You should also take a good look at the results for the individual games, though. With anti-aliasing, the HD 4850 in CrossFire is faster at many resolutions. For example, Mass Effect running at 1920x1200 with 4xAA achieves 38.6 fps with the HD 4870, but hits 50.2 fps with the HD 4850 CrossFire. World in Conflict at 1920x1200 with 4xAA runs at 34.8 fps on the HD 4870, but 44.5 fps with the HD 4850 in CrossFire.
In 2D mode, the power consumption of the entire system increases to 177 watts. Under full 3D load, it is 367 watts, which is 79 watts more than an individual HD 4870 requires. Anyone who wishes to operate AMD’s Radeon HD 4870 in CrossFire mode will need a solid power supply with between 300 and 340 watts and 25 to 28 A on the 12 volt rail for a standard system.

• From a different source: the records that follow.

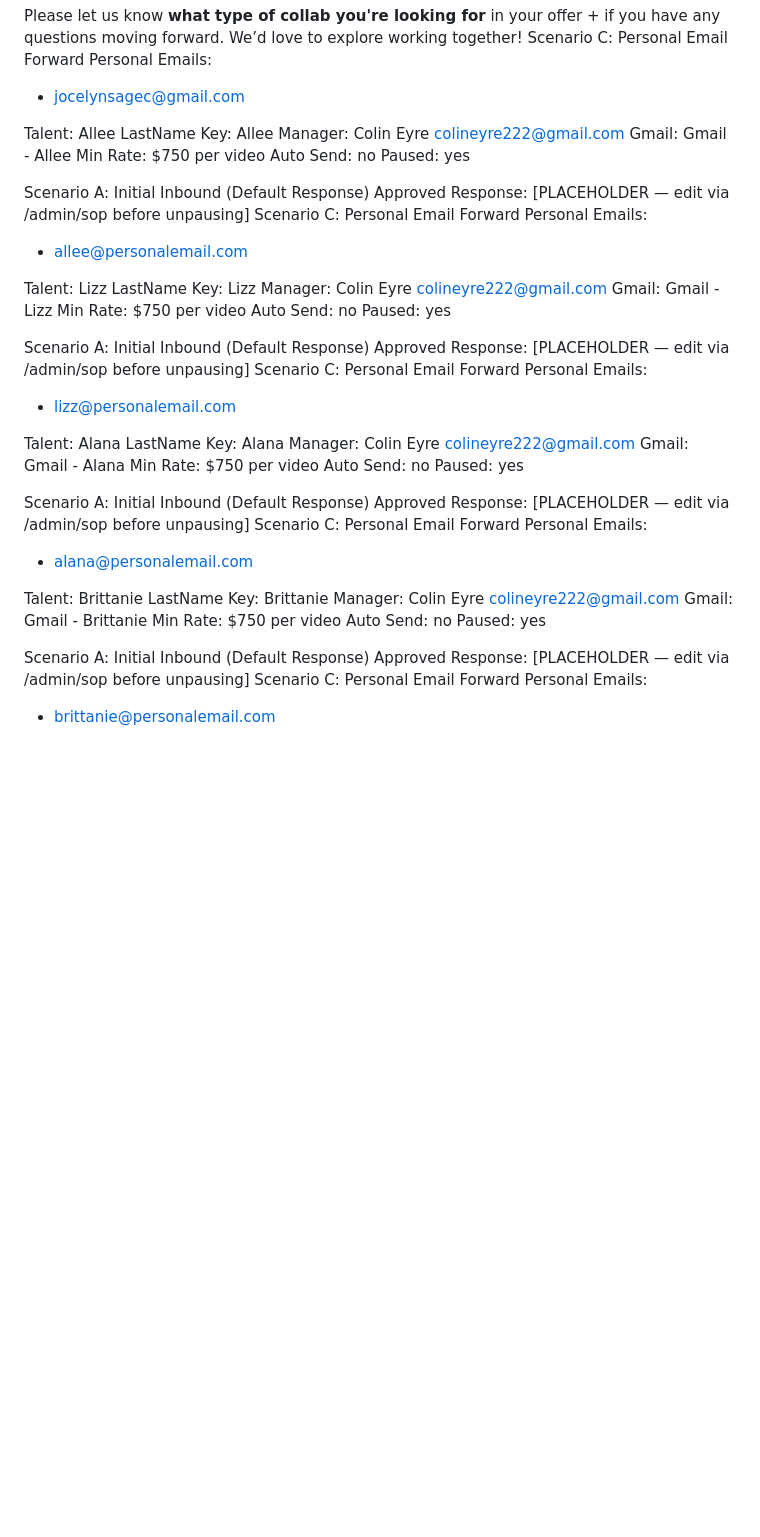
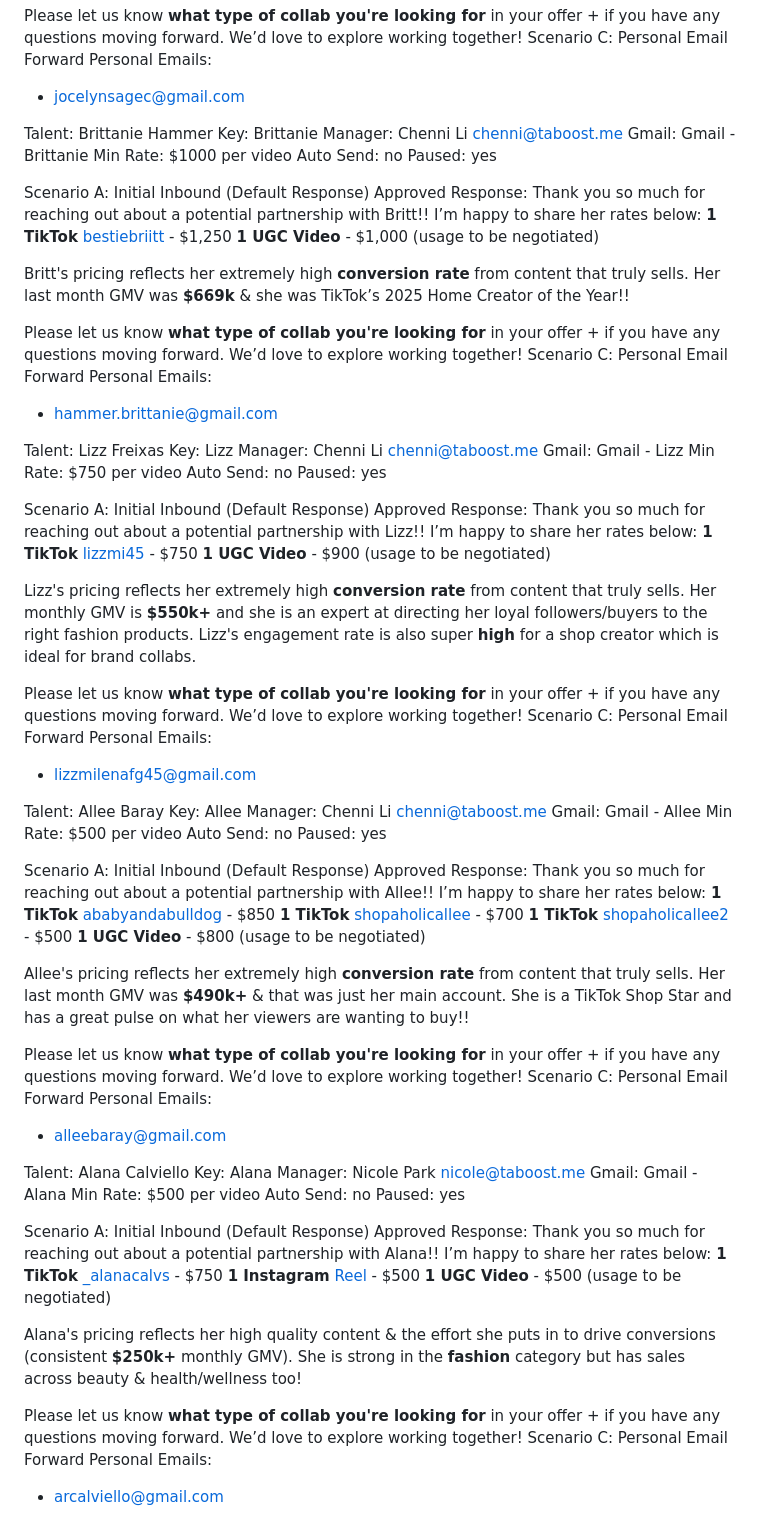
Before and after one commit to ceyre-boop/email-automation, a Markdown page: sheets/sop.md, the part around the change. GitHub-like rendering; blank space fills up the shorter version.

Commit message:
Fix sop.md: restore metadata for all 16 talents, add real data for 4 new talents

```diff
--- a/sheets/sop.md
+++ b/sheets/sop.md
@@ -550,25 +550,31 @@ Personal Emails:
 
 - jocelynsagec@gmail.com
 
-Talent: Allee LastName
-Key: Allee
-Manager: Colin Eyre <colineyre222@gmail.com>
-Gmail: Gmail - Allee
-Min Rate: $750 per video
+Talent: Brittanie Hammer
+Key: Brittanie
+Manager: Chenni Li <chenni@taboost.me>
+Gmail: Gmail - Brittanie
+Min Rate: $1000 per video
 Auto Send: no
 Paused: yes
 
 Scenario A: Initial Inbound (Default Response)
 Approved Response:
-[PLACEHOLDER — edit via /admin/sop before unpausing]
+Thank you so much for reaching out about a potential partnership with Britt!! I’m happy to share her rates below:
+**1 TikTok** [bestiebriitt](https://www.tiktok.com/@bestiebriitt) - $1,250
+**1 UGC Video** - $1,000 (usage to be negotiated)
+
+Britt's pricing reflects her extremely high **conversion rate** from content that truly sells. Her last month GMV was **$669k** & she was TikTok’s 2025 Home Creator of the Year!!
+
+Please let us know **what type of collab you're looking for** in your offer + if you have any questions moving forward. We’d love to explore working together!
 Scenario C: Personal Email Forward
 Personal Emails:
 
-- allee@personalemail.com
+- hammer.brittanie@gmail.com
 
-Talent: Lizz LastName
+Talent: Lizz Freixas
 Key: Lizz
-Manager: Colin Eyre <colineyre222@gmail.com>
+Manager: Chenni Li <chenni@taboost.me>
 Gmail: Gmail - Lizz
 Min Rate: $750 per video
 Auto Send: no
@@ -576,40 +582,61 @@ Paused: yes
 
 Scenario A: Initial Inbound (Default Response)
 Approved Response:
-[PLACEHOLDER — edit via /admin/sop before unpausing]
+Thank you so much for reaching out about a potential partnership with Lizz!! I’m happy to share her rates below:
+**1 TikTok** [lizzmi45](https://www.tiktok.com/@lizzmi45) - $750
+**1 UGC Video** - $900 (usage to be negotiated)
+
+Lizz's pricing reflects her extremely high **conversion rate** from content that truly sells. Her monthly GMV is **$550k+** and she is an expert at directing her loyal followers/buyers to the right fashion products. Lizz's engagement rate is also super **high** for a shop creator which is ideal for brand collabs.
+
+Please let us know **what type of collab you're looking for** in your offer + if you have any questions moving forward. We’d love to explore working together!
 Scenario C: Personal Email Forward
 Personal Emails:
 
-- lizz@personalemail.com
+- lizzmilenafg45@gmail.com
 
-Talent: Alana LastName
-Key: Alana
-Manager: Colin Eyre <colineyre222@gmail.com>
-Gmail: Gmail - Alana
-Min Rate: $750 per video
+Talent: Allee Baray
+Key: Allee
+Manager: Chenni Li <chenni@taboost.me>
+Gmail: Gmail - Allee
+Min Rate: $500 per video
 Auto Send: no
 Paused: yes
 
 Scenario A: Initial Inbound (Default Response)
 Approved Response:
-[PLACEHOLDER — edit via /admin/sop before unpausing]
+Thank you so much for reaching out about a potential partnership with Allee!! I’m happy to share her rates below:
+**1 TikTok** [ababyandabulldog](https://www.tiktok.com/@ababyandabulldog) - $850
+**1 TikTok** [shopaholicallee](https://www.tiktok.com/@shopaholicallee) - $700
+**1 TikTok** [shopaholicallee2](https://www.tiktok.com/@shopaholicallee2) - $500
+**1 UGC Video** - $800 (usage to be negotiated)
+
+Allee's pricing reflects her extremely high **conversion rate** from content that truly sells. Her last month GMV was **$490k+** & that was just her main account. She is a TikTok Shop Star and has a great pulse on what her viewers are wanting to buy!!
+
+Please let us know **what type of collab you're looking for** in your offer + if you have any questions moving forward. We’d love to explore working together!
 Scenario C: Personal Email Forward
 Personal Emails:
 
-- alana@personalemail.com
+- alleebaray@gmail.com
 
-Talent: Brittanie LastName
-Key: Brittanie
-Manager: Colin Eyre <colineyre222@gmail.com>
-Gmail: Gmail - Brittanie
-Min Rate: $750 per video
+Talent: Alana Calviello
+Key: Alana
+Manager: Nicole Park <nicole@taboost.me>
+Gmail: Gmail - Alana
+Min Rate: $500 per video
 Auto Send: no
 Paused: yes
 
 Scenario A: Initial Inbound (Default Response)
 Approved Response:
-[PLACEHOLDER — edit via /admin/sop before unpausing]
+Thank you so much for reaching out about a potential partnership with Alana!! I’m happy to share her rates below:
+**1 TikTok** [\_alanacalvs](https://www.tiktok.com/@_alanacalvs) - $750
+**1 Instagram** [Reel](https://www.instagram.com/alanacalviello/) - $500
+**1 UGC Video** - $500 (usage to be negotiated)
+
+Alana's pricing reflects her high quality content & the effort she puts in to drive conversions (consistent **$250k+** monthly GMV). She is strong in the **fashion** category but has sales across beauty & health/wellness too!
+
+Please let us know **what type of collab you're looking for** in your offer + if you have any questions moving forward. We’d love to explore working together!
 Scenario C: Personal Email Forward
 Personal Emails:
 
-- brittanie@personalemail.com
+- arcalviello@gmail.com
```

In 2D mode, the paired cards are nice and quiet at just 36.3 dB(A). Only when under full load does the noise increase to a significantly louder 46 dB(A), which is also achieved by a single HD 4870. The temperatures are two degrees higher in 2D mode (for CrossFire) versus a single card. You need to remember though, that from now on you have two substantial heat sources tucked away in your PC case. Even with very good ventilation, the temperature of the remaining components should be checked frequently.